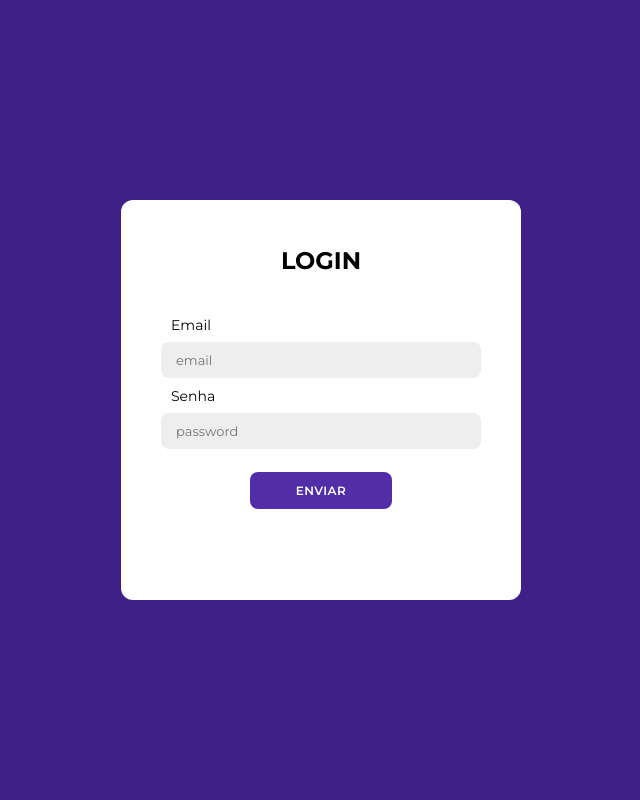
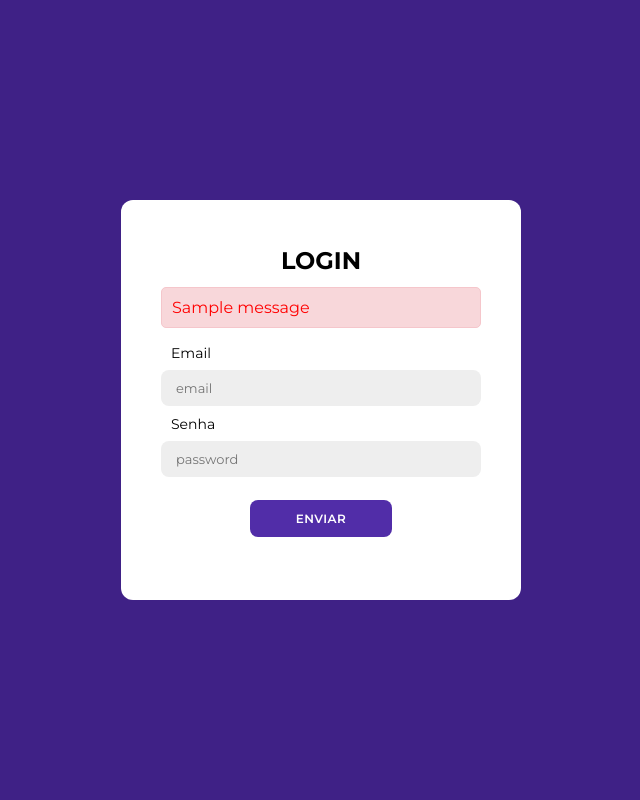
Before and after one commit to nathalylopess/ProjetoRedes, a Flask app: page /login in a window 1280 px wide. Shown: the whole page, without its empty margins (319-959 px from the left). Run offline with Flask 3, Linux system fonts and the light colour scheme; one stand-in notice (Sample message) is shown.

Commit message:
Adicionando flash na tela de login

```diff
--- a/app.py
+++ b/app.py
@@ -1,5 +1,5 @@
 from flask import Flask, render_template \
-    , url_for, request, redirect
+    , url_for, request, redirect, flash, get_flashed_messages
 
 from flask_login import LoginManager \
     , login_required, login_user, logout_user
@@ -30,12 +30,12 @@ def login():
         user = User.get_by_email(email)
 
         if user and user.senha == senha:
+            login_user(user)
+            return redirect(url_for('dash'))
+        else:
+            flash('E-mail ou senha inválidos.')  # Mensagem de erro
 
-            login_user(user)
-
-            return redirect(url_for('dash'))
-
-    return render_template('login.html') #adicionar uma flag que tem no flask de tipo: "Você não tem cadastro"
+    return render_template('login.html')
 
 
 @app.route('/register', methods=['POST', 'GET'])
--- a/static/css/layout.css
+++ b/static/css/layout.css
@@ -127,3 +127,12 @@ body {
     margin: 5px;
     cursor: pointer;
 }
+
+.alert {
+    color: red;
+    background-color: #f8d7da;
+    border: 1px solid #f5c6cb;
+    padding: 10px;
+    margin-bottom: 15px;
+    border-radius: 5px;
+}
--- a/templates/login.html
+++ b/templates/login.html
@@ -9,12 +9,23 @@
 </head>
 <body>
     <div class="container">
+
         <div class="forms">
             <h2>
                 LOGIN
             </h2>
             <div class="dados">
                 <form action="{{url_for('login')}}" method="post">
+                    <!-- Mensagens de erro -->
+                    {% with messages = get_flashed_messages() %}
+                    {% if messages %}
+                        <div class="alert">
+                            {% for message in messages %}
+                                <p>{{ message }}</p>
+                            {% endfor %}
+                        </div>
+                    {% endif %}
+                    {% endwith %}
                     <label for="text">Email</label>
                     <input type="text" name="email" placeholder="email">
 
```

§ What is being asked
All of the data above must be printed exactly, minus its pictures.

§ Solution to this problem
Before and after one commit to nathalylopess/ProjetoRedes, a Flask app: page /login in a window 1280 px wide. Shown: the whole page, without its empty margins (319-959 px from the left). Run offline with Flask 3, Linux system fonts and the light colour scheme; one stand-in notice (Sample message) is shown.

Commit message:
Adicionando flash na tela de login

```diff
--- a/app.py
+++ b/app.py
@@ -1,5 +1,5 @@
 from flask import Flask, render_template \
-    , url_for, request, redirect
+    , url_for, request, redirect, flash, get_flashed_messages
 
 from flask_login import LoginManager \
     , login_required, login_user, logout_user
@@ -30,12 +30,12 @@ def login():
         user = User.get_by_email(email)
 
         if user and user.senha == senha:
+            login_user(user)
+            return redirect(url_for('dash'))
+        else:
+            flash('E-mail ou senha inválidos.')  # Mensagem de erro
 
-            login_user(user)
-
-            return redirect(url_for('dash'))
-
-    return render_template('login.html') #adicionar uma flag que tem no flask de tipo: "Você não tem cadastro"
+    return render_template('login.html')
 
 
 @app.route('/register', methods=['POST', 'GET'])
--- a/static/css/layout.css
+++ b/static/css/layout.css
@@ -127,3 +127,12 @@ body {
     margin: 5px;
     cursor: pointer;
 }
+
+.alert {
+    color: red;
+    background-color: #f8d7da;
+    border: 1px solid #f5c6cb;
+    padding: 10px;
+    margin-bottom: 15px;
+    border-radius: 5px;
+}
--- a/templates/login.html
+++ b/templates/login.html
@@ -9,12 +9,23 @@
 </head>
 <body>
     <div class="container">
+
         <div class="forms">
             <h2>
                 LOGIN
             </h2>
             <div class="dados">
                 <form action="{{url_for('login')}}" method="post">
+                    <!-- Mensagens de erro -->
+                    {% with messages = get_flashed_messages() %}
+                    {% if messages %}
+                        <div class="alert">
+                            {% for message in messages %}
+                                <p>{{ message }}</p>
+                            {% endfor %}
+                        </div>
+                    {% endif %}
+                    {% endwith %}
                     <label for="text">Email</label>
                     <input type="text" name="email" placeholder="email">
 
```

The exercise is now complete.